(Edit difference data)
————————

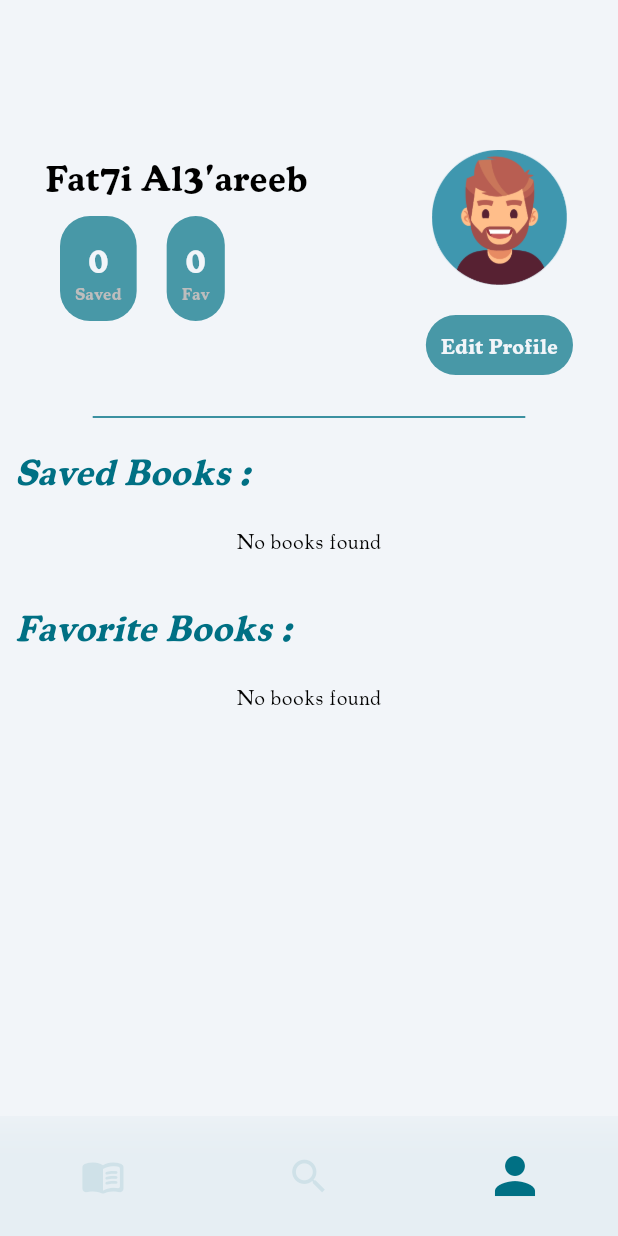
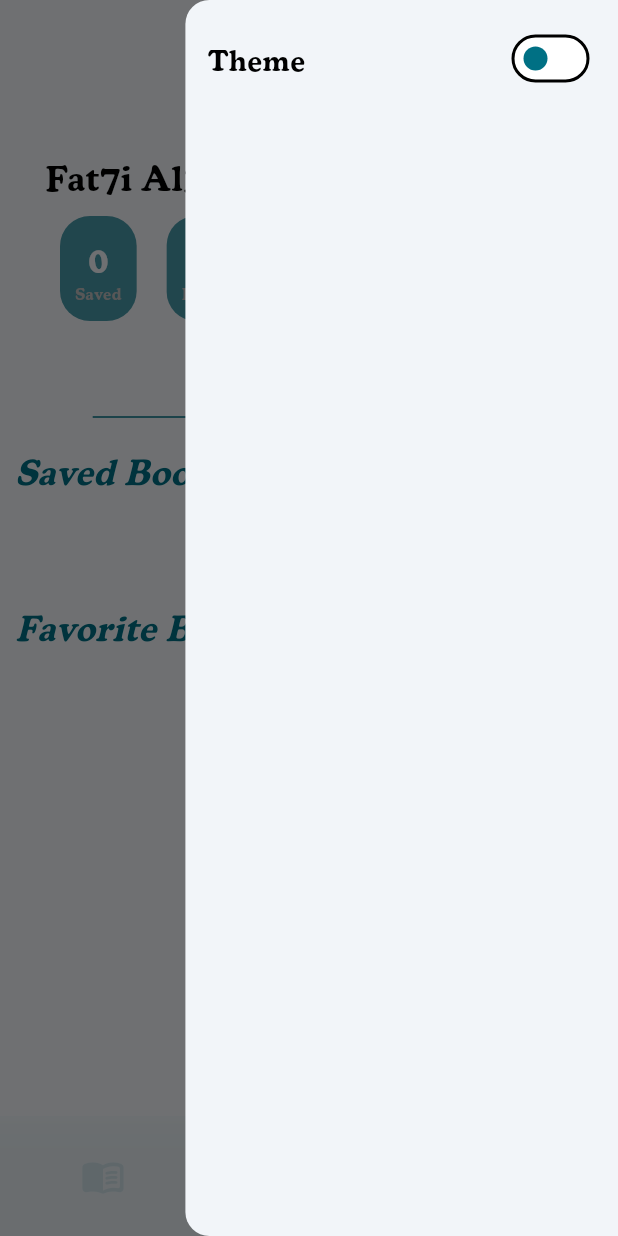
Before and after one commit to fat7i-alghareeb/book_store_app, a Flutter app: the screen it shows after launch, item 3 of the bottom bar chosen, with the side drawer open (before the commit the screen has no drawer), on a phone screen of 412 x 824 dp. Run offline on Flutter 3.47's test engine with Material 3 defaults, Android fonts, the phone set to English and light mode, and no system bars; our stand-ins replace bloc, cached_network_image, card_swiper, dartz, dio, flutter_bloc and 5 more; accounts and stored records are empty; network calls fail.

Commit message:
sorry but too many changes and i forgot to commit every one of them

```diff
--- a/lib/Core/shared/widgets/book_card_info.dart
+++ b/lib/Core/shared/widgets/book_card_info.dart
@@ -20,12 +20,16 @@ class BookCardInfo extends StatelessWidget {
   final double rating;
   @override
   Widget build(BuildContext context) {
-    return Container(
+    return Card(
+      color: Colors.transparent,
+      elevation: 5,
+      shadowColor: Theme.of(context).colorScheme.secondary.withOpacity(.05),
+      child: Container(
         width: containerWidth,
         height: height,
         decoration: BoxDecoration(
           borderRadius: BorderRadius.circular(Constants.kBorderRadius),
-        color: Colors.white,
+          color: Theme.of(context).colorScheme.secondary.withOpacity(.05),
         ),
         child: Padding(
           padding: const EdgeInsets.all(8.0),
@@ -65,6 +69,7 @@ class BookCardInfo extends StatelessWidget {
             ],
           ),
         ),
+      ),
     );
   }
 }
--- a/lib/Core/shared/widgets/book_card_list_view.dart
+++ b/lib/Core/shared/widgets/book_card_list_view.dart
@@ -69,7 +69,6 @@ class _HomeBookCardListViewState extends State<HomeBookCardListView> {
           return BookCard(
             height: height,
             book: widget.books[index],
-            onPop: () => setState(() {}),
           );
         },
       ),
--- a/lib/Core/themes.dart
+++ b/lib/Core/themes.dart
@@ -5,13 +5,14 @@ const lightMainColor = Color(0xFFF2F5F9);
 const lightSecondaryColor = Color(0xFF007084);
 const lightThirdlyColor = Color.fromARGB(255, 0, 0, 0);
 ///////////////////////////////////////////////////////////////////
-const darkMainColor = Color(0xFF0F0F0F);
-const darkSecondaryColor = Color(0xFFF2F2F2);
-const darkThirdlyColor = Colors.grey;
+const darkMainColor = Color.fromARGB(255, 55, 55, 55);
+const darkSecondaryColor = Color.fromARGB(255, 24, 187, 219);
+const darkThirdlyColor = Color.fromARGB(255, 255, 255, 255);
 ///////////////////////////////////////////////////////////////////
 ThemeData lightMode = ThemeData(
   brightness: Brightness.light,
   fontFamily: "Cooper",
+  drawerTheme: const DrawerThemeData(backgroundColor: lightMainColor),
   appBarTheme: const AppBarTheme(
     color: lightMainColor,
     elevation: 0,
@@ -31,7 +32,8 @@ ThemeData lightMode = ThemeData(
   ),
 );
 ThemeData darkMode = ThemeData(
-  //fontFamily: "NewFont",
+  fontFamily: "Cooper",
+  drawerTheme: const DrawerThemeData(backgroundColor: darkMainColor),
   appBarTheme: const AppBarTheme(
     color: darkMainColor,
     elevation: 0,
--- a/lib/Core/utils/functions/check_cache.dart
+++ b/lib/Core/utils/functions/check_cache.dart
@@ -12,7 +12,7 @@ void checkCache() async {
     var savedTime = DateTime.fromMillisecondsSinceEpoch(savedTimestamp);
     var currentTime = DateTime.now();
     var difference = currentTime.difference(savedTime).inHours;
-    if (difference >= 15) {
+    if (difference >= 500) {
       Hive.box<BookEntity>(Constants.kFeaturedBox).clear();
       Hive.box<BookEntity>(Constants.kNewestBox).clear();
       box.putAt(0, DateTime.now().millisecondsSinceEpoch);
--- a/lib/Features/details/presentation/views/widgets/book_option_widget.dart
+++ b/lib/Features/details/presentation/views/widgets/book_option_widget.dart
@@ -5,7 +5,7 @@ import 'package:flutter/material.dart';
 import 'package:flutter/services.dart';
 import 'package:flutter_bloc/flutter_bloc.dart';
 import '../../../../../Core/utils/text_styles.dart';
-import 'bottom_sheet_body.dart';
+import 'details_bottom_sheet_body.dart';
 
 class BookOptionWidget extends StatelessWidget {
   const BookOptionWidget({
@@ -93,7 +93,7 @@ class BookOptionWidget extends StatelessWidget {
                 ),
               ),
             ),
-            body: BottomSheetBody(
+            body: DetailsBottomSheetBody(
               book: book,
             ),
           ),
--- a/lib/Features/navigator/presentation/views/navigator.dart
+++ b/lib/Features/navigator/presentation/views/navigator.dart
@@ -4,6 +4,7 @@ import '../../../search/presentation/views/search_view.dart';
 import 'package:flutter/material.dart';
 
 import '../../../user/presentation/views/user_view.dart';
+import 'widgets/drawer_widget.dart';
 
 class MainNavigator extends StatefulWidget {
   const MainNavigator({super.key});
@@ -46,6 +47,7 @@ class _MainNavigatorState extends State<MainNavigator> {
   @override
   Widget build(BuildContext context) {
     return Scaffold(
+      endDrawer: const DrawerWidget(),
       body: Stack(
         children: [
           PageView(
--- /dev/null
+++ b/lib/Features/navigator/presentation/views/widgets/drawer_widget.dart
@@ -0,0 +1,25 @@
+import 'package:book_app/Features/navigator/presentation/views/widgets/theme_switch.dart';
+import 'package:flutter/material.dart';
+
+class DrawerWidget extends StatelessWidget {
+  const DrawerWidget({super.key});
+
+  @override
+  Widget build(BuildContext context) {
+    double x = MediaQuery.of(context).size.width;
+
+    return Drawer(
+      width: x * .7,
+      child: const SafeArea(
+        child: Column(
+          children: [
+            Padding(
+              padding: EdgeInsets.all(15),
+              child: ThemeSwitch(lightTheme: true),
+            ),
+          ],
+        ),
+      ),
+    );
+  }
+}
--- /dev/null
+++ b/lib/Features/navigator/presentation/views/widgets/theme_switch.dart
@@ -0,0 +1,52 @@
+import 'package:flutter/material.dart';
+
+class ThemeSwitch extends StatefulWidget {
+  const ThemeSwitch({
+    super.key,
+    required this.lightTheme,
+  });
+  final bool lightTheme;
+  @override
+  State<ThemeSwitch> createState() => _ThemeSwitchState();
+}
+
+class _ThemeSwitchState extends State<ThemeSwitch> {
+  late bool lightTheme;
+
+  @override
+  void initState() {
+    lightTheme = widget.lightTheme;
+    super.initState();
+  }
+
+  @override
+  Widget build(BuildContext context) {
+    return Row(
+      mainAxisAlignment: MainAxisAlignment.spaceBetween,
+      children: [
+        Text(
+          "Theme ",
+          style: TextStyle(
+            fontSize: 20,
+            fontWeight: FontWeight.bold,
+            color: Theme.of(context).colorScheme.tertiary,
+          ),
+        ),
+        Switch(
+          value: !lightTheme,
+          activeColor: Colors.white,
+          inactiveThumbColor: Theme.of(context).colorScheme.secondary,
+          inactiveTrackColor: Colors.white,
+          activeTrackColor: Colors.black,
+          onChanged: (value) {
+            setState(() {
+              lightTheme = !value;
+
+              //  BlocProvider.of<UserInfoCubit>(context).changeTheme();
+            });
+          },
+        ),
+      ],
+    );
+  }
+}
--- a/lib/Features/user/presentation/views/widgets/books_section.dart
+++ b/lib/Features/user/presentation/views/widgets/books_section.dart
@@ -1,26 +1,27 @@
+import 'package:book_app/Core/shared/widgets/books_list_view.dart';
 import 'package:flutter/material.dart';
 import 'package:flutter_bloc/flutter_bloc.dart';
-
 import '../../../../../Core/domain/entities/book_entity.dart';
 import '../../../../../Core/utils/text_styles.dart';
 import '../../manger/favorite box cubit/cubit/favorite_books_cubit.dart';
 import '../../manger/favorite box cubit/cubit/favorite_books_state.dart';
 import '../../manger/saved box cubit/cubit/saved_books_cubit.dart';
 import '../../manger/saved box cubit/cubit/saved_books_state.dart';
-import 'user_books_card_list_view.dart';
 
 class BooksSection extends StatelessWidget {
   final String title;
   final List<BookEntity> books;
-  final VoidCallback onBooksUpdated;
+  final VoidCallback updateBooks;
+  final VoidCallback fetchingTheChange;
   final ScrollController scrollController;
 
   const BooksSection({
     super.key,
     required this.title,
     required this.books,
-    required this.onBooksUpdated,
+    required this.updateBooks,
     required this.scrollController,
+    required this.fetchingTheChange,
   });
 
   @override
@@ -43,23 +44,24 @@ class BooksSection extends StatelessWidget {
             BlocListener<FavoriteBooksCubit, FavoriteBooksState>(
               listener: (context, state) {
                 if (state is FavoriteBooksSuccess) {
-                  onBooksUpdated();
+                  updateBooks();
                 }
               },
             ),
             BlocListener<SavedBooksCubit, SavedBooksState>(
               listener: (context, state) {
                 if (state is SavedBooksSuccess) {
-                  onBooksUpdated();
+                  updateBooks();
                 }
               },
             ),
           ],
           child: books.isEmpty
               ? const Center(child: Text('No books found'))
-              : UserBooksCardListView(
+              : BooksListViewWidget(
                   books: books,
-                  onPop: () => onBooksUpdated(),
+                  onPop: () => fetchingTheChange(),
+                  scrollController: scrollController,
                 ),
         ),
       ],
--- a/lib/Features/user/presentation/views/widgets/user_body.dart
+++ b/lib/Features/user/presentation/views/widgets/user_body.dart
@@ -38,6 +38,11 @@ class _UserBodyState extends State<UserBody> {
     });
   }
 
+  void fetchingTheChange() {
+    BlocProvider.of<SavedBooksCubit>(context).fetchSavedBooks();
+    BlocProvider.of<FavoriteBooksCubit>(context).fetchFavoriteBooks();
+  }
+
   @override
   Widget build(BuildContext context) {
     final width = MediaQuery.of(context).size.width;
@@ -59,8 +64,9 @@ class _UserBodyState extends State<UserBody> {
         BooksSection(
           title: "Saved Books :",
           books: savedBooks,
-          onBooksUpdated: updateBooks,
+          updateBooks: updateBooks,
           scrollController: scrollController,
+          fetchingTheChange: fetchingTheChange,
         ),
         const SizedBox(
           height: 20,
@@ -68,8 +74,9 @@ class _UserBodyState extends State<UserBody> {
         BooksSection(
           title: "Favorite Books :",
           books: favoriteBooks,
-          onBooksUpdated: updateBooks,
+          updateBooks: updateBooks,
           scrollController: scrollController,
+          fetchingTheChange: fetchingTheChange,
         ),
         const SizedBox(height: 30),
       ],
--- a/lib/main.dart
+++ b/lib/main.dart
@@ -39,7 +39,8 @@ class MyApp extends StatelessWidget {
       // home: const MainNavigator(),
       onGenerateRoute: _appRouter.generateRoute,
       theme: lightMode,
-      //darkTheme: darkMode,
+      darkTheme: darkMode,
+      themeMode: ThemeMode.light,
     );
   }
 }
```
Also changed, not shown: lib/Core/shared/widgets/book_card.dart (+6 -3 lines), lib/Features/details/presentation/views/widgets/details_bottom_sheet_body.dart (renamed from lib/Features/details/presentation/views/widgets/bottom_sheet_body.dart, +4 -5 lines), lib/Features/home/presentation/views/widgets/custom_home_app_bar.dart (+8 -3 lines), lib/Features/user/presentation/views/widgets/user_books_card_list_view.dart (+27 -27 lines). Lines whose indentation alone changed are shown as unchanged.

————————

For the word "final", return every line of the records that holds it.

**EXERCISE RESULT**
   final double rating;
+  final bool lightTheme;
   final String title;
   final List<BookEntity> books;
-  final VoidCallback onBooksUpdated;
+  final VoidCallback updateBooks;
+  final VoidCallback fetchingTheChange;
   final ScrollController scrollController;
     final width = MediaQuery.of(context).size.width;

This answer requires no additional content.